Although the parish staff member’s choice of words was highly unfortunate and imprecise – they were not motivated by racial animus. Rather, the concern by all involved was the safety of these women, one of whom was a stranger to the dog, and they knew that attempting to crate the dog would be dangerous when its owner was not present. Their concern was to prevent the cleaning company employees from being injured. And the parish staff were aware that in 2017 Fr. Kowal had been bitten on the hand by the dog while trying to crate him in an agitated state.
The cleaning company employees interpreted this incident as a pretext by Fr. Kowal, motivated by a desire not to have an African American housekeeper. This is simply not true.
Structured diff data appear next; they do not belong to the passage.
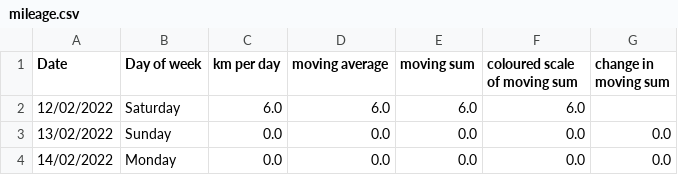
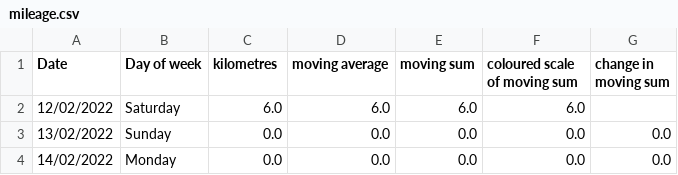
Before and after one commit to matthieumarshall/mileage, a CSV file: data/mileage.csv, drawn as a sheet; only a part is shown.

Commit message:
upload data working

```diff
--- a/data/mileage.csv
+++ b/data/mileage.csv
@@ -1,2 +1,2 @@
-Date,Day of week,km per day,moving average ,moving sum,coloured scale of moving sum,change in moving sum
+Date,Day of week,kilometres,moving average ,moving sum,coloured scale of moving sum,change in moving sum
 12/02/2022,Saturday,6.0,6.0,6.0,6.0,
```
Also changed, not shown: 2 other files.
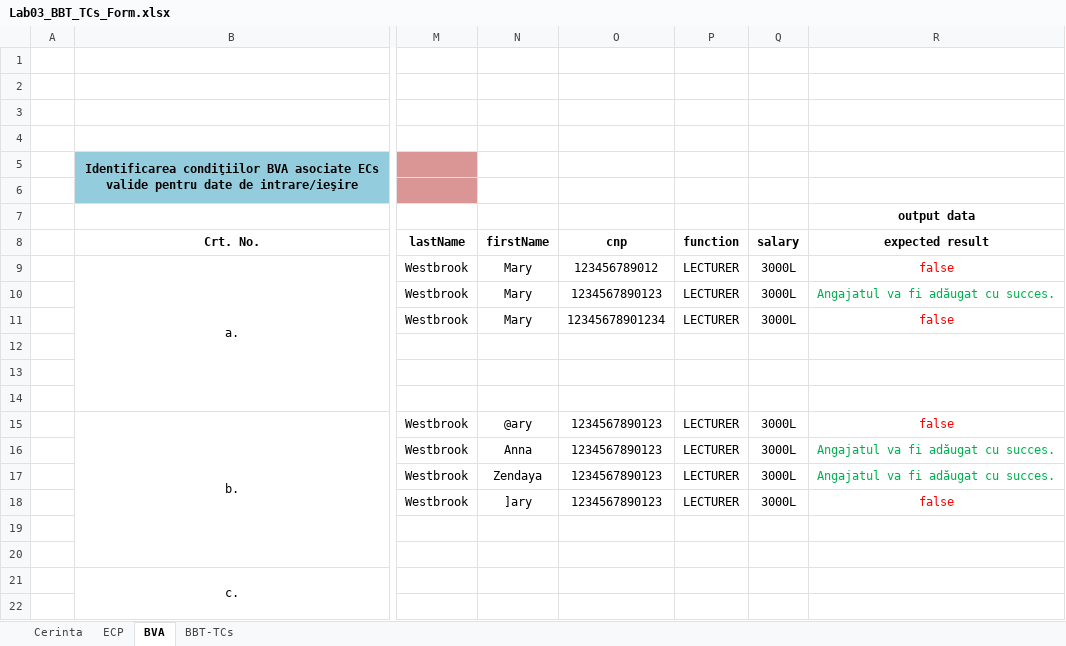
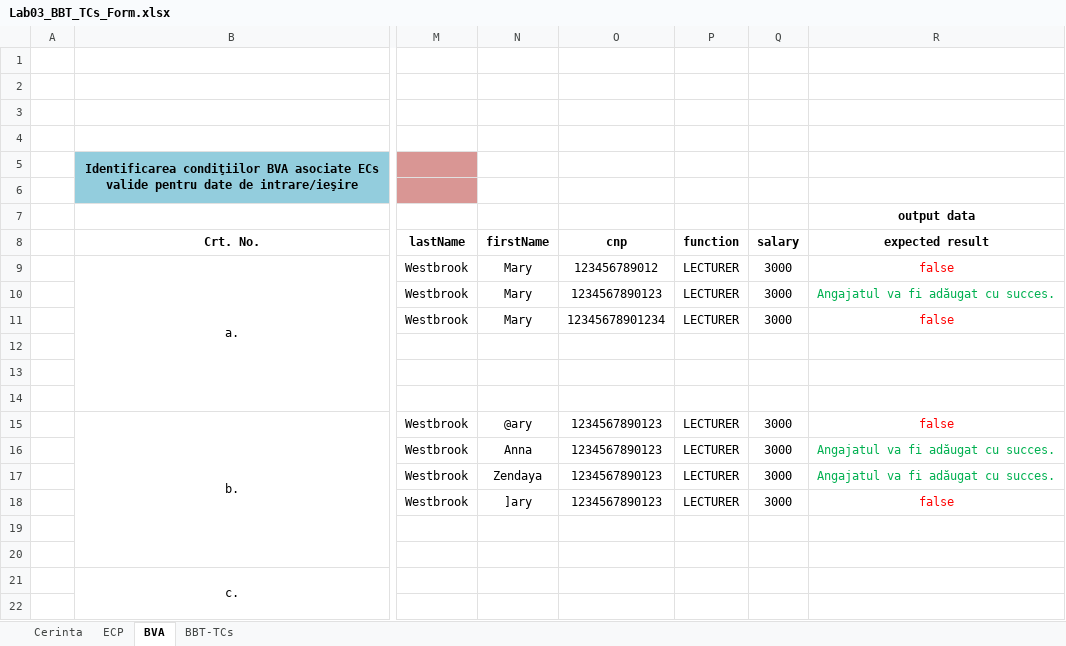
Before and after one commit to ChaneLaForet/btci0180-VVTA, an Excel workbook: Lab3/Lab03_BBT_TCs_Form.xlsx, sheet BVA, drawn as a sheet; only a part is shown, gaps mark what is left out; values as stored, in another font and other column widths than the file's, no borders; charts and pictures not drawn; the diff names each change by its address in the sheet, - before the commit and + after, or states it on an @@ line.

```diff
--- a/Lab3/Lab03_BBT_TCs_Form.xlsx (sheet BVA)
+++ b/Lab3/Lab03_BBT_TCs_Form.xlsx (sheet BVA)
-Q9:Q11: 3000L
+Q9:Q11: 3000
-Q15:Q18: 3000L
+Q15:Q18: 3000
```
Also changed, not shown: sheet BBT-TCs, sheet ECP, 1 other file.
In fact, at his previous assignment as pastor, Fr. Kowal employed an African American housekeeper the entire five years he was pastor.
In conclusion, after our thorough investigation, I find these particular allegations of racial discrimination to be unfounded. As bishop, I wish to emphasize that all human persons are created in the image of the one God and enjoy an equal dignity. Therefore, all forms of racial discrimination are sinful and wrong. What occurred at Incarnation, however, simply was not a case of racial discrimination.
Most Reverend David P. Talley
That sounds like a reasonable and logical explanation of what happened.
We are in a new era of McCarthyism. Only this time it’s not Communists that politicians see everywhere, it’s racist.
Today being charged with racism is about the most heinous slur that can be hurled. It is also one of the most difficult to deny. How do you deny a negative?
That’s what makes it so damnable for media and eager Democrats to accuse anyone they don’t like of being racist.
It will reach a tipping point, just as the McCarthy hearings did, but we’re not there yet.